“We’re making a concerted effort to get into schools and Universities to grow the sport” explains Drew Wathey, the Managing Director of Recreational Programs at the USA Pickleball Association. “We hope to reach them young and early and have them develop a passion and love for a sport that they can play for the rest of their lives ”
The History of Pickleball
While it only takes around three weeks to ferment and cure run-of-the-mill dill pickles, the gestation period for a new sport can take decades before reaching critical mass and that’s the story of Pickleball.
The great game was brined back 1965, on Bainsbridge Island, a bedroom community just a seven-mile ferry ride away from downtown Seattle. Joel Pritchard, then a state senator representing Washington’s thirty-sixth district, had just finished up a round of golf with friends and they had reconvened at his place to chill. Their families were hanging around itching to play a game of sorts and that’s when the magic happened. Pritchard had a badminton court on his property but couldn’t find enough rackets for everyone; instead, they improvised and grabbed ping-pong paddles and a Wiffle ball. They quickly noticed the perforated ball bounced pretty decently on the asphalt and that gave them the idea to lower the net to make it easier to hit over. The next weekend another buddy dropped by, rules were codified and an new pastime was born.
The game grew surely but slowly over the last fifty years before really exploding in the twenty-teens. According to the USAPA, pickleball’s governing body, there are more than 4000 court locations, double the number of 2010. Community centers, PE Classes, YMCA’s, resorts and 55+ active adult communities have been biggest adopters driving the sport’s growth.
A Starter Sport
While you don’t have to cover the same distances as tennis in order to track down your opponent’s shots, pickleball is still a fast-paced game that can deliver a great cardio workout.
Jesse Gates, a middle school phys-ed teacher in Camden, South Carolina has been teaching the sport for a few years now and finds kids tend to pick up the game faster than they do tennis.
“The dimensions of the courts are smaller so it’s a lot more fun and they don’t spend as much time chasing the pickleball around as much they do a tennis ball. The name draws them in too, kids love the name ‘pickleball.’”
Gates attributes the popularity boom to the game’s shallow learning curve and instant gratification factor. Many people gravitate toward sports they can feel successful at right off the bat and Pickleball fits that bill to a tee.
Tucker Meyer, 17, works weekends as a caddy at Champions Retreat golf just outside of Augusta Georgia and took up pickleball last year. Developing a modicum of skills in a hurry proved a big part of the appeal.
“It’s easier to learn and a lot easier to play than tennis—you don’t have to run around as much. It’s fun and less physical activity,” he admits. Meyer estimates it took him a solid three months of practicing for an hour or two every day to get really good, to the point where he has the degree of confidence he can hold is own against any opponent he squares off against at his high school.

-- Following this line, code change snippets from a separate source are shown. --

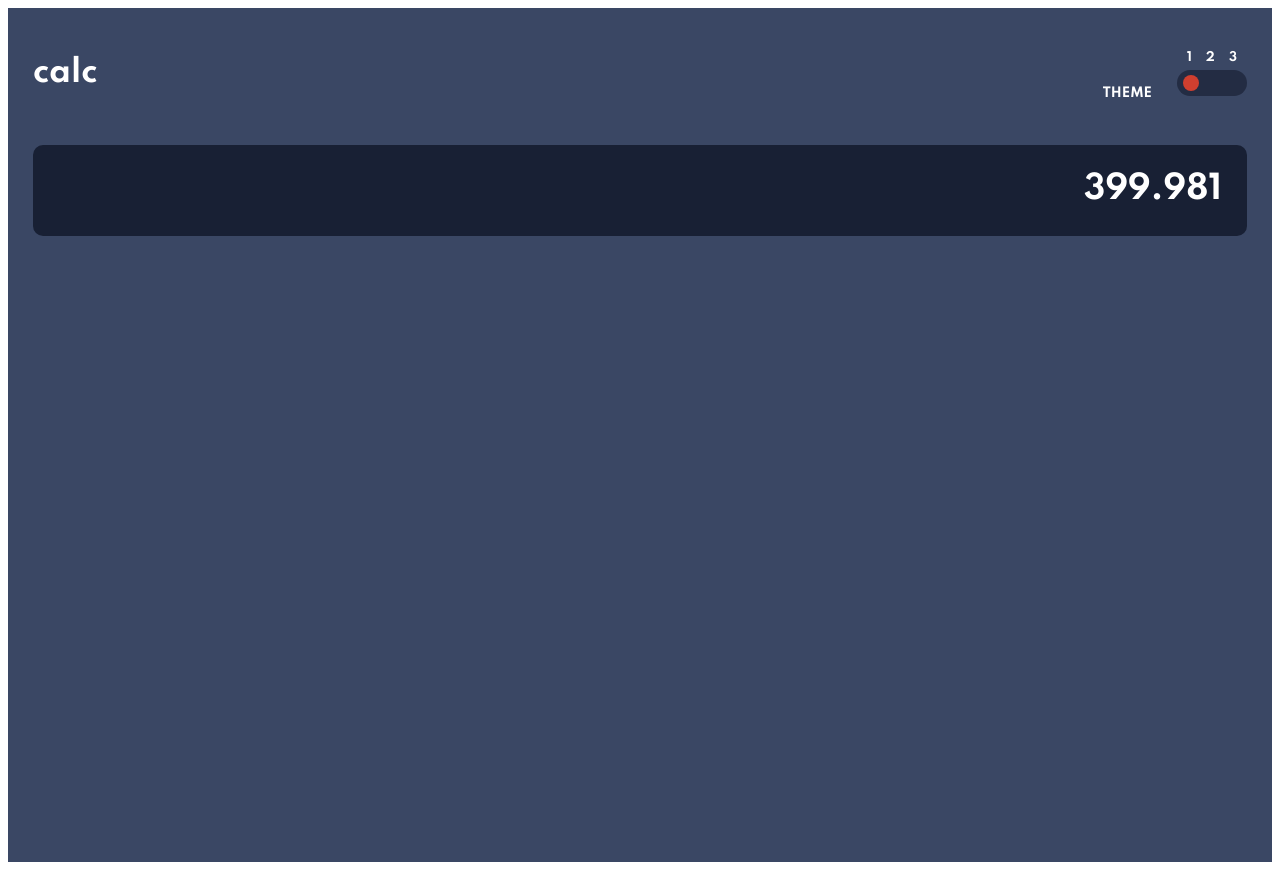
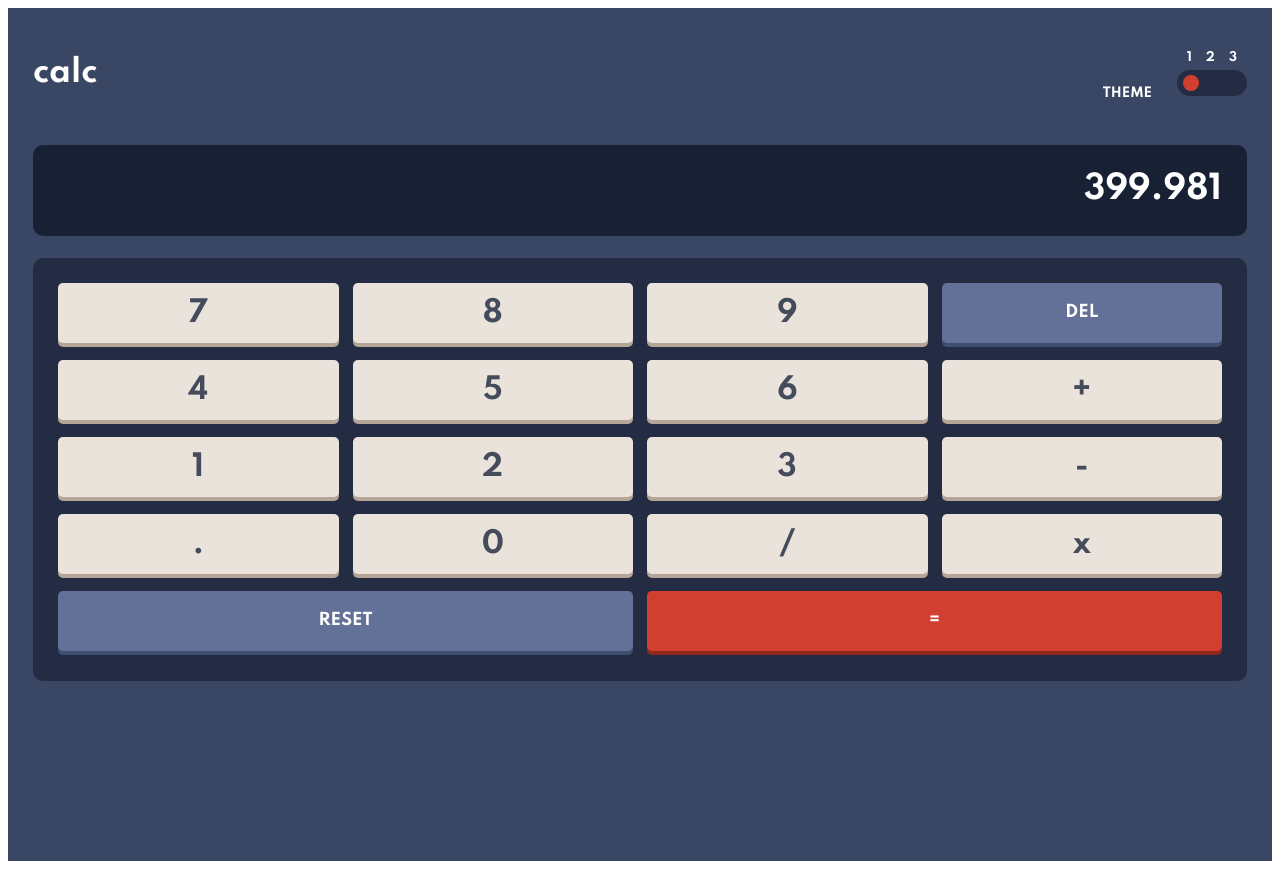
Before and after one commit to mikolajszymczuk1/calculator-app-main, a Vue app: page / in a window 1280 px wide. Built offline with nearby package versions, Linux system fonts and the light colour scheme; the HTML template or start-up script is replaced by a standard one.

Commit message:
Add buttons to calculator

```diff
--- a/src/components/CalculatorMain.vue
+++ b/src/components/CalculatorMain.vue
@@ -9,12 +9,35 @@
         </div>
 
         <calculator-screen :value="399.981" />
+
+        <!-- Buttons container -->
+        <div class="calculator-main__buttons-container">
+            <calculator-button button-name="7" />
+            <calculator-button button-name="8" />
+            <calculator-button button-name="9" />
+            <calculator-button button-name="DEL" is-clear-button />
+            <calculator-button button-name="4" />
+            <calculator-button button-name="5" />
+            <calculator-button button-name="6" />
+            <calculator-button button-name="+" />
+            <calculator-button button-name="1" />
+            <calculator-button button-name="2" />
+            <calculator-button button-name="3" />
+            <calculator-button button-name="-" />
+            <calculator-button button-name="." />
+            <calculator-button button-name="0" />
+            <calculator-button button-name="/" />
+            <calculator-button button-name="x" />
+            <calculator-button button-name="RESET" is-clear-button />
+            <calculator-button button-name="=" is-result-button />
+        </div>
     </div>
 </template>
 
 <script>
 import CalculatorThemeChanger from "@/components/CalculatorThemeChanger";
 import CalculatorScreen from "@/components/CalculatorScreen";
+import CalculatorButton from "@/components/CalculatorButton";
 import themeMixin from "@/mixins/themeMixin";
 
 export default {
@@ -22,7 +45,8 @@ export default {
     mixins: [themeMixin],
     components: {
         CalculatorThemeChanger,
-        CalculatorScreen
+        CalculatorScreen,
+        CalculatorButton
     },
     methods: {
         // Set theme class to calculator component
@@ -37,7 +61,7 @@ export default {
 .calculator-main {
     height: 100vh;
 
-    padding: 27px 25px;
+    padding: 27px 25px 26px 25px;
 
     overflow-y: auto;
     background-color: $Very-dark-desaturated-blue-a;
@@ -55,5 +79,20 @@ export default {
         color: $White;
         font-family: $spartan;
     }
+
+    &__buttons-container {
+        display: grid;
+        grid-template-columns: repeat(4, 1fr);
+        grid-template-rows: repeat(5, auto);
+        row-gap: 17px;
+        column-gap: 14px;
+        justify-content: center;
+
+        margin-top: 22px;
+        padding: 25px 25px 30px 25px;
+
+        border-radius: 10px;
+        background-color: $Very-dark-desaturated-blue-b;
+    }
 }
 </style>
```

Anna Copley co-runs Pickleball Central, a sporting goods store, along with a half dozen other pickleball related websites with her husband. According to Copely sales have been roaring from the start with top line revenues jumping 40-50 percent every year since they opened up shop eleven years ago. They ship product all over the world and this past April opened up a new brick and mortar pro-shop in Kent, Washington, part of a 20,000 square foot indoor facility that includes four rent-by-the-hour courts. She views pickleball’s current growth spurt as a continuation of the snowball effect that began back in 1965 on Bainsbridge Island.
“It’s just taken fifty years for it to permeate from one person’s backyard to more people’s backyards,” she said. “And then to schools and resort communities in the sunbelt and folks [who discovered it there] taking the sport back to their homes in the Midwest in Minnesota and Wisconsin and Michigan.’
In other words, it’s taken just a bit longer to brine.